Late last month, Treasury released some proposals for amending the non-arm’s length income provisions in relation to expenses of a general nature.
Treasury has proposed that SMSFs would be subject to a factor-based approach wherein the maximum amount of income taxable at the highest marginal rate would be set at five times the level of the general expenditure breach.
Following the release of proposed amendments, calls from industry have emerged for the ATO to extend the transitional relief provided through PCG 2020/5 for general expenses for a further year.
With the amendments unlikely to be legislated ahead of 30 June 2023, the Tax Institute and DBA Lawyer’s director Daniel Butler said an extension to PCG 2020/5 would be appropriate to ensure funds have time to prepare.

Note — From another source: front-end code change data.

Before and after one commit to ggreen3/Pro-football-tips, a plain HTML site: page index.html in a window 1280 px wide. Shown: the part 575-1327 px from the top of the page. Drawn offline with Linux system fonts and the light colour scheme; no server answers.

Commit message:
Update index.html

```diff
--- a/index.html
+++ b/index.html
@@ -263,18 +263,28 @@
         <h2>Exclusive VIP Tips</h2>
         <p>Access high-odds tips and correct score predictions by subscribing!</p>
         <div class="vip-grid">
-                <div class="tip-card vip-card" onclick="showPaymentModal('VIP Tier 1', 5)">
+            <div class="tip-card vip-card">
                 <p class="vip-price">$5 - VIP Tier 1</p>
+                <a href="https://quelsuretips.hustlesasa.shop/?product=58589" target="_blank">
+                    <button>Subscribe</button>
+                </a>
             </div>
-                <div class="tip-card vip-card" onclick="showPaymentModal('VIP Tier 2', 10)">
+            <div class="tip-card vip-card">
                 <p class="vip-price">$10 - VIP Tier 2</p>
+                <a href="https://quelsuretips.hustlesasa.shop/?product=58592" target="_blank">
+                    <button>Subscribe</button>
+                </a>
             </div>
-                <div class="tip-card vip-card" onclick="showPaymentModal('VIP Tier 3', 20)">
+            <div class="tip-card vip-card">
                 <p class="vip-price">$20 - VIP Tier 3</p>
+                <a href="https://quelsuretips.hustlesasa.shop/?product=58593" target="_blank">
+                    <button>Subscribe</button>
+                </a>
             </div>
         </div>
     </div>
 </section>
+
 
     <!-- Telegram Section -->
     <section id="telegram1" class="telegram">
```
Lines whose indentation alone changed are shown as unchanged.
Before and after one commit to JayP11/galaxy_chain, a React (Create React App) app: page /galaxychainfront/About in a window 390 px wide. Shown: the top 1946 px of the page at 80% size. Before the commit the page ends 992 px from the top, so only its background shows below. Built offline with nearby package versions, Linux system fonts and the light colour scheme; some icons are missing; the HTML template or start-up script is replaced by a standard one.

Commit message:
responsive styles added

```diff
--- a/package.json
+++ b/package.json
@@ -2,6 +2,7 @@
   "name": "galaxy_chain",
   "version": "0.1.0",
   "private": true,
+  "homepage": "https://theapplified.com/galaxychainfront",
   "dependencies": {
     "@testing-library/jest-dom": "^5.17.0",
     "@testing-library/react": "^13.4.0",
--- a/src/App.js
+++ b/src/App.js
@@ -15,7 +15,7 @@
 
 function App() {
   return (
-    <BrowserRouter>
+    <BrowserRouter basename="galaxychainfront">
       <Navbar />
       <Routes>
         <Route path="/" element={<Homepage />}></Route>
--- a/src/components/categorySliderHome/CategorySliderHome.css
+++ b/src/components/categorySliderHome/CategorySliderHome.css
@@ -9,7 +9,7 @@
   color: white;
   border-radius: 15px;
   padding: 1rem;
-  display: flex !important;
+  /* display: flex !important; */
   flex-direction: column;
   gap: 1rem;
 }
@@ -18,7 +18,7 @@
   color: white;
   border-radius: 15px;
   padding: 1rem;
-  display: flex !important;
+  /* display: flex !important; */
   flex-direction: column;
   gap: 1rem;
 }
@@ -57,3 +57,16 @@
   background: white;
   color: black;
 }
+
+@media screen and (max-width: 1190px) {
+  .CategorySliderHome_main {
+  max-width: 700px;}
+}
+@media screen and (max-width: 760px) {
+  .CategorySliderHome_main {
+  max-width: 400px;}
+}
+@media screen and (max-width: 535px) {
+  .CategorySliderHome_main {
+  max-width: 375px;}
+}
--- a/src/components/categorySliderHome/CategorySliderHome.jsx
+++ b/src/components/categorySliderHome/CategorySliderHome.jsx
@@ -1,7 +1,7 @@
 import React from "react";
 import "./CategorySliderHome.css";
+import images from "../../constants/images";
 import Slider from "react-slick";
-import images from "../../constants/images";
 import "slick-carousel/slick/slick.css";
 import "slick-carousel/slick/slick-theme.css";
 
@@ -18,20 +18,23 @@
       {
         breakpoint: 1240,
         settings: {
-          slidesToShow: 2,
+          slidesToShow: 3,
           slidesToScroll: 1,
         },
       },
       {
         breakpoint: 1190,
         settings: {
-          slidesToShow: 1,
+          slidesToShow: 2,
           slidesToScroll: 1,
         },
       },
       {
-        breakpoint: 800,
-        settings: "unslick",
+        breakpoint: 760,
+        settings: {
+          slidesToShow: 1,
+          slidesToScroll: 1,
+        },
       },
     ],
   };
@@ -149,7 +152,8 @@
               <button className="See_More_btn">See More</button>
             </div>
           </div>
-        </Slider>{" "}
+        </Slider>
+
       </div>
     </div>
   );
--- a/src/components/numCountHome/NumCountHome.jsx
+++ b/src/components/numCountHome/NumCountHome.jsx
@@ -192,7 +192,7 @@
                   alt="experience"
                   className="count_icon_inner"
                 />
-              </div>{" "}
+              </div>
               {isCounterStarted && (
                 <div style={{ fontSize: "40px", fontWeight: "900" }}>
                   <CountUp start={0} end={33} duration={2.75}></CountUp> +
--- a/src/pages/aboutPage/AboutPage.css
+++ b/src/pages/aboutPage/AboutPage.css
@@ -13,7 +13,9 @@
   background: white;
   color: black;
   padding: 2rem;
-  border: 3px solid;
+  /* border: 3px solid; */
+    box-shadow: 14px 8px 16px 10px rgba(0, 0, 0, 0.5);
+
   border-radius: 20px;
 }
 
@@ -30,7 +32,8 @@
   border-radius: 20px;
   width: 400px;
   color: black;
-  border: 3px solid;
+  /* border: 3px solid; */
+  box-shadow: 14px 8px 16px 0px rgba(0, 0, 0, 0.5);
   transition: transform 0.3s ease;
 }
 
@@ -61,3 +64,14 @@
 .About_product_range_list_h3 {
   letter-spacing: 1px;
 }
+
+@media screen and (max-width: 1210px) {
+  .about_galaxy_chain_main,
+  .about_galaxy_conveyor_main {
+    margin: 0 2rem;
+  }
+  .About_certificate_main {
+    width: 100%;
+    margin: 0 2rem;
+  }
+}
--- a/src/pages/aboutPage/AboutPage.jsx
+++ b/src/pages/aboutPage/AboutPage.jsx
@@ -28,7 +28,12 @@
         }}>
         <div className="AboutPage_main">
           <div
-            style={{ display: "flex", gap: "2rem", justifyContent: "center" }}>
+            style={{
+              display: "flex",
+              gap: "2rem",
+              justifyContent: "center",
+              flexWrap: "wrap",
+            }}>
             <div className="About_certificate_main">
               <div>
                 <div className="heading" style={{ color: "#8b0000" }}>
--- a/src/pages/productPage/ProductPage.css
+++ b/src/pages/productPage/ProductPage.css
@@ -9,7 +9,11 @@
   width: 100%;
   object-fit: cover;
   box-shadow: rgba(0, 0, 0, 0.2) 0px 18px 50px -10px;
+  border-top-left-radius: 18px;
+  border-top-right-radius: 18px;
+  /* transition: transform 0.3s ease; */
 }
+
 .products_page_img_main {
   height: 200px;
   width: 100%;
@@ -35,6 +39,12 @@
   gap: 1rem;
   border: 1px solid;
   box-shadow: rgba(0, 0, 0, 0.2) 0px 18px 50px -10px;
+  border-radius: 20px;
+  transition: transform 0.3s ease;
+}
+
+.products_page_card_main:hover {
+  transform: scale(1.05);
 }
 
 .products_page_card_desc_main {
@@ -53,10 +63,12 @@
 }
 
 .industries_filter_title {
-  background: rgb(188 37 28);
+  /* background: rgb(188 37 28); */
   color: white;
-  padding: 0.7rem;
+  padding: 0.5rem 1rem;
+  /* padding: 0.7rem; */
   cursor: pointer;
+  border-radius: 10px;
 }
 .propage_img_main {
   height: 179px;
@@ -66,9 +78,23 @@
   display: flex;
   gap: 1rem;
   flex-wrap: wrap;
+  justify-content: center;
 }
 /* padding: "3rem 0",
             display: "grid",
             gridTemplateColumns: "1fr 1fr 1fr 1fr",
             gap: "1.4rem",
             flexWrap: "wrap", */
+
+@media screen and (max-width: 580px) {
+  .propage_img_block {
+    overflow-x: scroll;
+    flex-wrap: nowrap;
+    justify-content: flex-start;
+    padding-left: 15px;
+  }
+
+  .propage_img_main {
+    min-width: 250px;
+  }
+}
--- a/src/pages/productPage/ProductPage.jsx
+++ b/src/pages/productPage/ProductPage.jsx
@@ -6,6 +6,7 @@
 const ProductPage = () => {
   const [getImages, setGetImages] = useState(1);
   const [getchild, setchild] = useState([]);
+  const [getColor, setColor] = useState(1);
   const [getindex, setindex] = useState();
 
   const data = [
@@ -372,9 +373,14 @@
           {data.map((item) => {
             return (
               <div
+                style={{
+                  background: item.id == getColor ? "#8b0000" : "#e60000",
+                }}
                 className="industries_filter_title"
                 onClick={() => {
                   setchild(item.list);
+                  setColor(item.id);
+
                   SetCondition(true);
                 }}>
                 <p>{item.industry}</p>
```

Speaking at the SMSF Association National Conference, ATO deputy commissioner, superannuation and employer obligations Emma Rosenzweig was asked whether the ATO would consider extending the transitional relief past 30 June if there isn’t a legislative fix implemented by then.
Ms Rosenzweig said the ATO does not intend to extend PCG 2020/5 beyond 30 June this year for SMSFs.
“It’s been in place for a number of years already and the PCG has never been about an interpretation of the law, we’ve always had a clear position on how the law operates.”
“I understand there have been concerns raised and that's what's being consulted on, about whether that's the right policy, but it is what the law currently says.”
Ms Rosenzweig said trustees have had a number of years to understand what the rules are and how they should be applied.
“So, we’re not intending to extend it.”
Industry has already raised a number of concerns about the proposed amendments to the non-arm’s length income provisions, with some professionals fearing it will do nothing to alleviate red tape.
Industry associations have highlighted that the proposed measures would effectively create a tax rate of 225 per cent to any discount on a non-arm’s length expense, even where it’s a relatively minor breach.
The SMSF Association also expressed concerns about the application of a different tax treatment for SMSFs versus APRA-regulated super funds.
“It is also our position that tax neutrality across the superannuation industry should be maintained,” said SMSF Association deputy chief executive Peter Burgess previously.